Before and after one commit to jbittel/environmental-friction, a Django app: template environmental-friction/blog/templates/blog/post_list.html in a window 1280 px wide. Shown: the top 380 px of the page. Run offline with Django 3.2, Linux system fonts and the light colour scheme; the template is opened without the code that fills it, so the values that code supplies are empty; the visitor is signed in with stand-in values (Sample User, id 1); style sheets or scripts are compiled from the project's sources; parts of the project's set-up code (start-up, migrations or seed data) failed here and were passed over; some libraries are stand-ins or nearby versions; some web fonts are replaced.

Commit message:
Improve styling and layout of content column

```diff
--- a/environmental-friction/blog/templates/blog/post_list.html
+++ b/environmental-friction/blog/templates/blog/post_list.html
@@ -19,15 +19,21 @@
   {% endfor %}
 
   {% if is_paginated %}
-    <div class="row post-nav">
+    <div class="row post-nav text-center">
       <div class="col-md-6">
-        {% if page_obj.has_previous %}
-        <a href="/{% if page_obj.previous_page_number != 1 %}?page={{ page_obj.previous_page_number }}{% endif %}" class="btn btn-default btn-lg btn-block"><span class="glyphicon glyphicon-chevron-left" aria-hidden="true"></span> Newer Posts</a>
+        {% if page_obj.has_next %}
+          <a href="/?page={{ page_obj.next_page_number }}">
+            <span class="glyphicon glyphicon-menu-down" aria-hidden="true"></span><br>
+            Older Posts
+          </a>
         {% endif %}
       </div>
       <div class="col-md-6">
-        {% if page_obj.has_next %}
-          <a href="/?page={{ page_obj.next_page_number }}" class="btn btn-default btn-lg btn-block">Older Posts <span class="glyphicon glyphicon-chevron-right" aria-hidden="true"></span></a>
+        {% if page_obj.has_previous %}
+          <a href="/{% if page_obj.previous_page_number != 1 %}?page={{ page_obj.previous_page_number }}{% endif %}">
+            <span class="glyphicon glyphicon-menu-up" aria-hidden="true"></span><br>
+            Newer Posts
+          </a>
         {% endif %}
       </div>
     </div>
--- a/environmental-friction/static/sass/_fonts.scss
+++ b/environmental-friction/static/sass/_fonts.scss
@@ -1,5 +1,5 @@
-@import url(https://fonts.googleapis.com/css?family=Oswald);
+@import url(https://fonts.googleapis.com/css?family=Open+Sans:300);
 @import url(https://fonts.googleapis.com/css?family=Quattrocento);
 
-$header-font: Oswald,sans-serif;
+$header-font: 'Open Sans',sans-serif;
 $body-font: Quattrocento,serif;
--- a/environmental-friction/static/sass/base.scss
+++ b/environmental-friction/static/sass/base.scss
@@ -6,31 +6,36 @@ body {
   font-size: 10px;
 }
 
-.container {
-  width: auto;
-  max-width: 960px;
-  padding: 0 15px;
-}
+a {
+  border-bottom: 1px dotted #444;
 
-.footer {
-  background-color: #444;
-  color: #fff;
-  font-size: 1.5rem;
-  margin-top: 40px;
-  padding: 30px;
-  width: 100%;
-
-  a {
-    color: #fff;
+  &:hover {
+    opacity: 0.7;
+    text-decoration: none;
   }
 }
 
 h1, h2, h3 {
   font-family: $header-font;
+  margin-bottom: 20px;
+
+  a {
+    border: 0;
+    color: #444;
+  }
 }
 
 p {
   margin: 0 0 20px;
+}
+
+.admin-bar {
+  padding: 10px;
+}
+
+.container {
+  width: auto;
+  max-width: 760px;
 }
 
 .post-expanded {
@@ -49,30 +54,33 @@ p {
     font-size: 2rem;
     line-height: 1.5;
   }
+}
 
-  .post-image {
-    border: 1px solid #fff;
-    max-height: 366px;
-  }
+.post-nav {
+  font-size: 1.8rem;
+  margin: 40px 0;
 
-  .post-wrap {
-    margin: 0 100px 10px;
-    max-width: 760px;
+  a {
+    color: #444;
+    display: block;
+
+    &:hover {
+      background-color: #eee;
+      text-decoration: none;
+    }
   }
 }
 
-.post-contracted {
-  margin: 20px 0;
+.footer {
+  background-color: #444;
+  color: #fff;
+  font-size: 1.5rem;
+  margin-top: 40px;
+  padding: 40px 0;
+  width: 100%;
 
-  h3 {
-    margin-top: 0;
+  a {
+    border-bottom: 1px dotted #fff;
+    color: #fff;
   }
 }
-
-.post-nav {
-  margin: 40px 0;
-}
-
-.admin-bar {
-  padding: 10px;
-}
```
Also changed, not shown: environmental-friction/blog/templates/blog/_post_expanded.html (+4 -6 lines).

————

Exercise prompt.
I'd like the entries above reproduced in full, exactly as they stand.

Response to this exercise.
Before and after one commit to jbittel/environmental-friction, a Django app: template environmental-friction/blog/templates/blog/post_list.html in a window 1280 px wide. Shown: the top 380 px of the page. Run offline with Django 3.2, Linux system fonts and the light colour scheme; the template is opened without the code that fills it, so the values that code supplies are empty; the visitor is signed in with stand-in values (Sample User, id 1); style sheets or scripts are compiled from the project's sources; parts of the project's set-up code (start-up, migrations or seed data) failed here and were passed over; some libraries are stand-ins or nearby versions; some web fonts are replaced.

Commit message:
Improve styling and layout of content column

```diff
--- a/environmental-friction/blog/templates/blog/post_list.html
+++ b/environmental-friction/blog/templates/blog/post_list.html
@@ -19,15 +19,21 @@
   {% endfor %}
 
   {% if is_paginated %}
-    <div class="row post-nav">
+    <div class="row post-nav text-center">
       <div class="col-md-6">
-        {% if page_obj.has_previous %}
-        <a href="/{% if page_obj.previous_page_number != 1 %}?page={{ page_obj.previous_page_number }}{% endif %}" class="btn btn-default btn-lg btn-block"><span class="glyphicon glyphicon-chevron-left" aria-hidden="true"></span> Newer Posts</a>
+        {% if page_obj.has_next %}
+          <a href="/?page={{ page_obj.next_page_number }}">
+            <span class="glyphicon glyphicon-menu-down" aria-hidden="true"></span><br>
+            Older Posts
+          </a>
         {% endif %}
       </div>
       <div class="col-md-6">
-        {% if page_obj.has_next %}
-          <a href="/?page={{ page_obj.next_page_number }}" class="btn btn-default btn-lg btn-block">Older Posts <span class="glyphicon glyphicon-chevron-right" aria-hidden="true"></span></a>
+        {% if page_obj.has_previous %}
+          <a href="/{% if page_obj.previous_page_number != 1 %}?page={{ page_obj.previous_page_number }}{% endif %}">
+            <span class="glyphicon glyphicon-menu-up" aria-hidden="true"></span><br>
+            Newer Posts
+          </a>
         {% endif %}
       </div>
     </div>
--- a/environmental-friction/static/sass/_fonts.scss
+++ b/environmental-friction/static/sass/_fonts.scss
@@ -1,5 +1,5 @@
-@import url(https://fonts.googleapis.com/css?family=Oswald);
+@import url(https://fonts.googleapis.com/css?family=Open+Sans:300);
 @import url(https://fonts.googleapis.com/css?family=Quattrocento);
 
-$header-font: Oswald,sans-serif;
+$header-font: 'Open Sans',sans-serif;
 $body-font: Quattrocento,serif;
--- a/environmental-friction/static/sass/base.scss
+++ b/environmental-friction/static/sass/base.scss
@@ -6,31 +6,36 @@ body {
   font-size: 10px;
 }
 
-.container {
-  width: auto;
-  max-width: 960px;
-  padding: 0 15px;
-}
+a {
+  border-bottom: 1px dotted #444;
 
-.footer {
-  background-color: #444;
-  color: #fff;
-  font-size: 1.5rem;
-  margin-top: 40px;
-  padding: 30px;
-  width: 100%;
-
-  a {
-    color: #fff;
+  &:hover {
+    opacity: 0.7;
+    text-decoration: none;
   }
 }
 
 h1, h2, h3 {
   font-family: $header-font;
+  margin-bottom: 20px;
+
+  a {
+    border: 0;
+    color: #444;
+  }
 }
 
 p {
   margin: 0 0 20px;
+}
+
+.admin-bar {
+  padding: 10px;
+}
+
+.container {
+  width: auto;
+  max-width: 760px;
 }
 
 .post-expanded {
@@ -49,30 +54,33 @@ p {
     font-size: 2rem;
     line-height: 1.5;
   }
+}
 
-  .post-image {
-    border: 1px solid #fff;
-    max-height: 366px;
-  }
+.post-nav {
+  font-size: 1.8rem;
+  margin: 40px 0;
 
-  .post-wrap {
-    margin: 0 100px 10px;
-    max-width: 760px;
+  a {
+    color: #444;
+    display: block;
+
+    &:hover {
+      background-color: #eee;
+      text-decoration: none;
+    }
   }
 }
 
-.post-contracted {
-  margin: 20px 0;
+.footer {
+  background-color: #444;
+  color: #fff;
+  font-size: 1.5rem;
+  margin-top: 40px;
+  padding: 40px 0;
+  width: 100%;
 
-  h3 {
-    margin-top: 0;
+  a {
+    border-bottom: 1px dotted #fff;
+    color: #fff;
   }
 }
-
-.post-nav {
-  margin: 40px 0;
-}
-
-.admin-bar {
-  padding: 10px;
-}
```
Also changed, not shown: environmental-friction/blog/templates/blog/_post_expanded.html (+4 -6 lines).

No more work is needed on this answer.